YOUR INSTRUCTIONS: In the data below, find each line containing the string "SurrealDB" and return it.

THE INPUT:
((

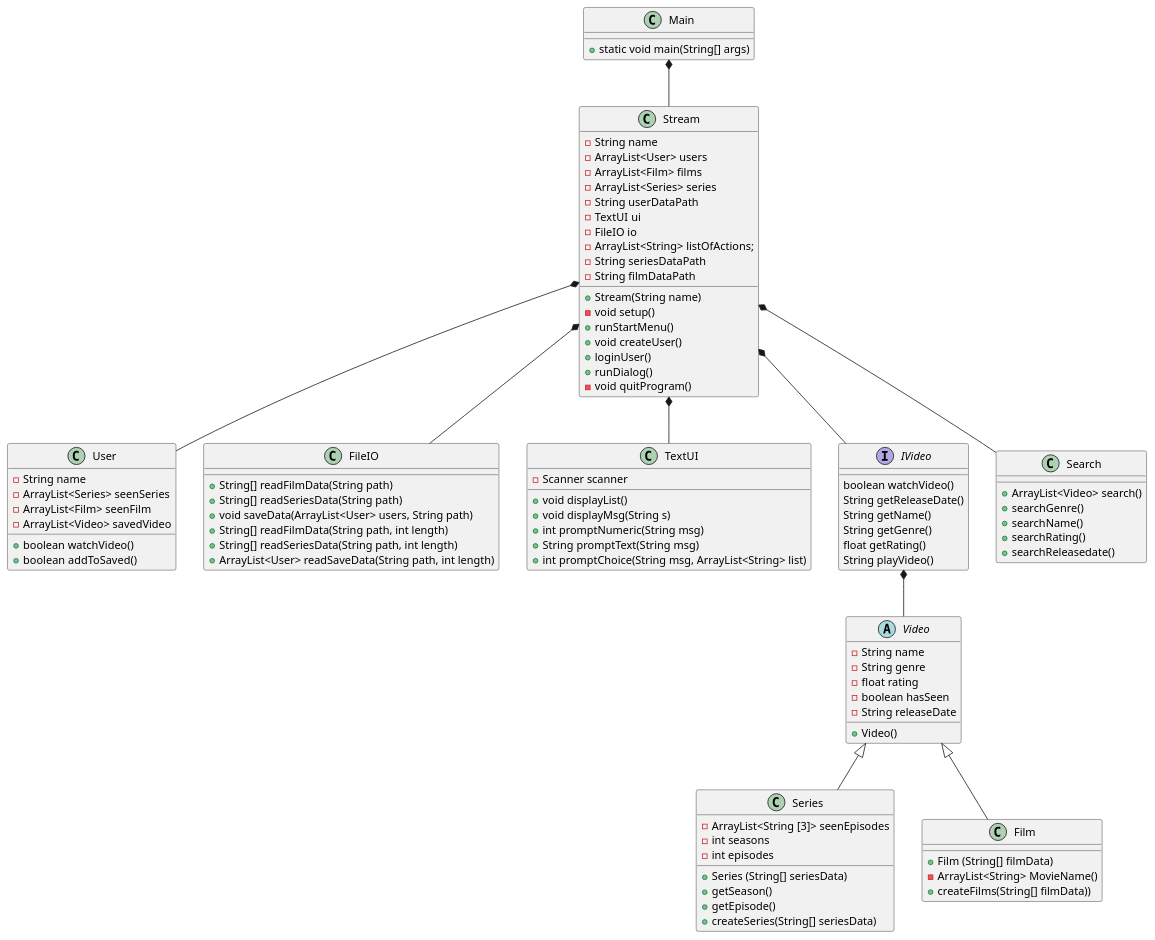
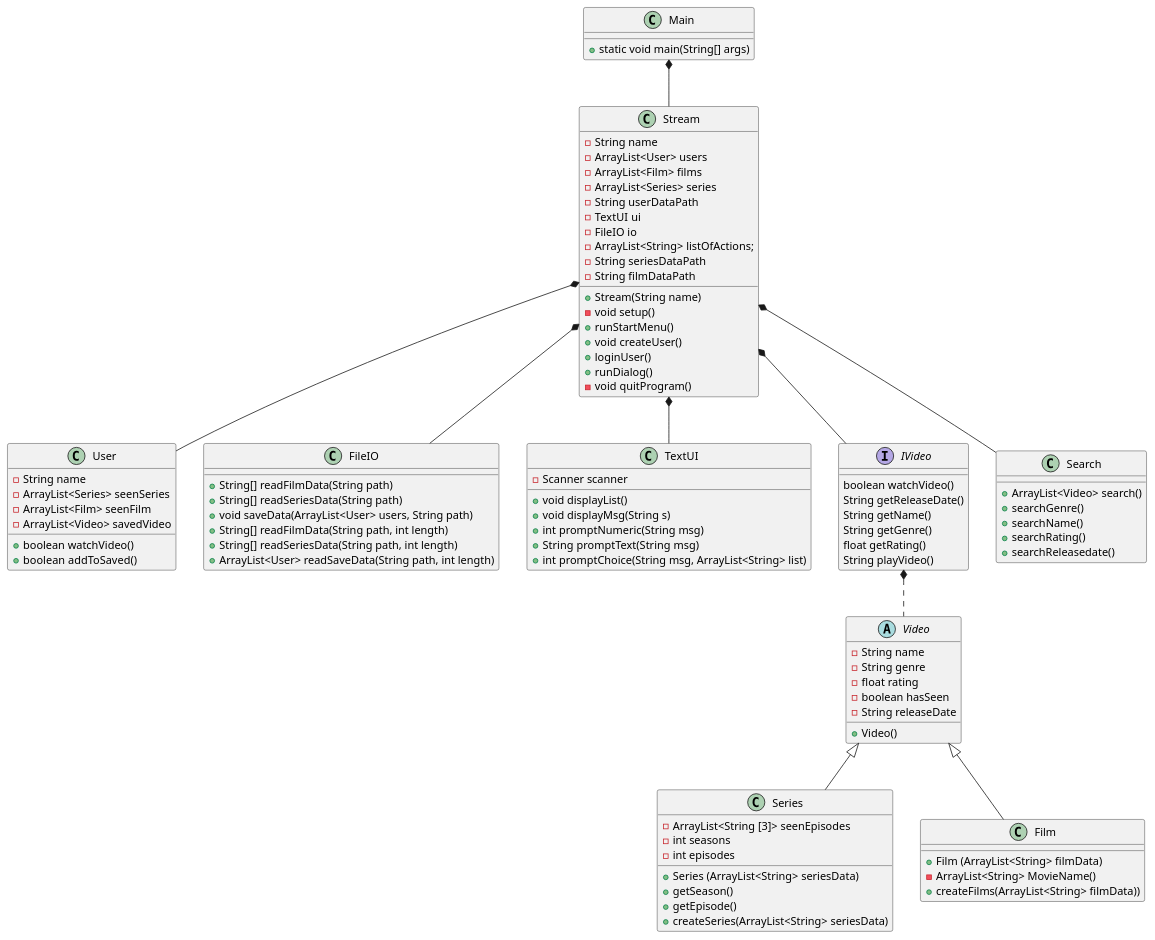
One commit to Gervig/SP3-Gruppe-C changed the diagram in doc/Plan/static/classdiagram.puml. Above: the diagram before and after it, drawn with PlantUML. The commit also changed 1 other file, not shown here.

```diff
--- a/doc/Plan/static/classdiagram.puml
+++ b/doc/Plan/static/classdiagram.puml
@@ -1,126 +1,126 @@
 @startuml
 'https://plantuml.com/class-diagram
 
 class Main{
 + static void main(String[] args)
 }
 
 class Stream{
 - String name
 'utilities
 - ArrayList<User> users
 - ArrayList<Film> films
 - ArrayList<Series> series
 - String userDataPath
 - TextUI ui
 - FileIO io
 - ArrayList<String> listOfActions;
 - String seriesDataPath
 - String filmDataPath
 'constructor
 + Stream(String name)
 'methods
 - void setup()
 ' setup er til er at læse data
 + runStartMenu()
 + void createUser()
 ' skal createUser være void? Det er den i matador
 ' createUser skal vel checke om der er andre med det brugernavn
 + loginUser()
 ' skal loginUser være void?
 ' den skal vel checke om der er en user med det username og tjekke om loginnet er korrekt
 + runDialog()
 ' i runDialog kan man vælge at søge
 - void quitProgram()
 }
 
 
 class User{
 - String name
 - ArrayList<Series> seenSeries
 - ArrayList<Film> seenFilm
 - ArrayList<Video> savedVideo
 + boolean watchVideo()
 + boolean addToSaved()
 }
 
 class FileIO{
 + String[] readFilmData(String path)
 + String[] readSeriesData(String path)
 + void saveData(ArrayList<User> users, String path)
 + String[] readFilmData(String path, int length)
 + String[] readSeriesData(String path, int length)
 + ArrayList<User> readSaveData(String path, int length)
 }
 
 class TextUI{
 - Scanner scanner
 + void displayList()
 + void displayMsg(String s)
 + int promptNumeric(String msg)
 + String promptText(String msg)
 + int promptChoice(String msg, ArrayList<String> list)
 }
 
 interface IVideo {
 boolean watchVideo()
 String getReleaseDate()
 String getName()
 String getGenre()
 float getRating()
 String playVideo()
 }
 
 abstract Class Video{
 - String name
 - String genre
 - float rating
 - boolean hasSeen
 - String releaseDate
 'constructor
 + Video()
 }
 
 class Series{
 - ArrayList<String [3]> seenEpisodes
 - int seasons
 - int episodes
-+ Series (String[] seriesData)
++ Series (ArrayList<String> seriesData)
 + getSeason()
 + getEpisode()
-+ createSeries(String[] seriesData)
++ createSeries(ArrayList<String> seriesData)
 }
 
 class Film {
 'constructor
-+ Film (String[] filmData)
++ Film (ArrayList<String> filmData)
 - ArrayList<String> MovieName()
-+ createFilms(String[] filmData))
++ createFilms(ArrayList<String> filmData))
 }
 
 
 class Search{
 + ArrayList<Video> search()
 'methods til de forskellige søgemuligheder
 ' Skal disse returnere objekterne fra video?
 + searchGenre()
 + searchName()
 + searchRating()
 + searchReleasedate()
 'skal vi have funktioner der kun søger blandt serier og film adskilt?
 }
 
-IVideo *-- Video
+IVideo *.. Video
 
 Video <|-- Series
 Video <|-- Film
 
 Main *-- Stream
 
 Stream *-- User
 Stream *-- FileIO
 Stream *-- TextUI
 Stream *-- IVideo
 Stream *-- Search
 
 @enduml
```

))
((

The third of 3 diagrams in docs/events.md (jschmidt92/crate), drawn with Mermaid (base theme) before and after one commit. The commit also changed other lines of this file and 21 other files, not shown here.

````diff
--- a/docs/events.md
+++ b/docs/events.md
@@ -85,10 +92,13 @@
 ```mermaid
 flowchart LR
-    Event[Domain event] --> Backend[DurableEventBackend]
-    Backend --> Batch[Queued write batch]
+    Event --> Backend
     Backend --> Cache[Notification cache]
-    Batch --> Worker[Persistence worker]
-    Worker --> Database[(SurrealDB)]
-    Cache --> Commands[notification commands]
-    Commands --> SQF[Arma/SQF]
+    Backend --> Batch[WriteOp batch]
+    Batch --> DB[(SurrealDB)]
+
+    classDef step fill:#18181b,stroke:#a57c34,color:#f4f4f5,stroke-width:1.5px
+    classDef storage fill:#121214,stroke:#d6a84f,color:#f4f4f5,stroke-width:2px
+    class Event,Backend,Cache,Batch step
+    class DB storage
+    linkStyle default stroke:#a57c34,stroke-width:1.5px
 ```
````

))

RESULT:
-    Worker --> Database[(SurrealDB)]
+    Batch --> DB[(SurrealDB)]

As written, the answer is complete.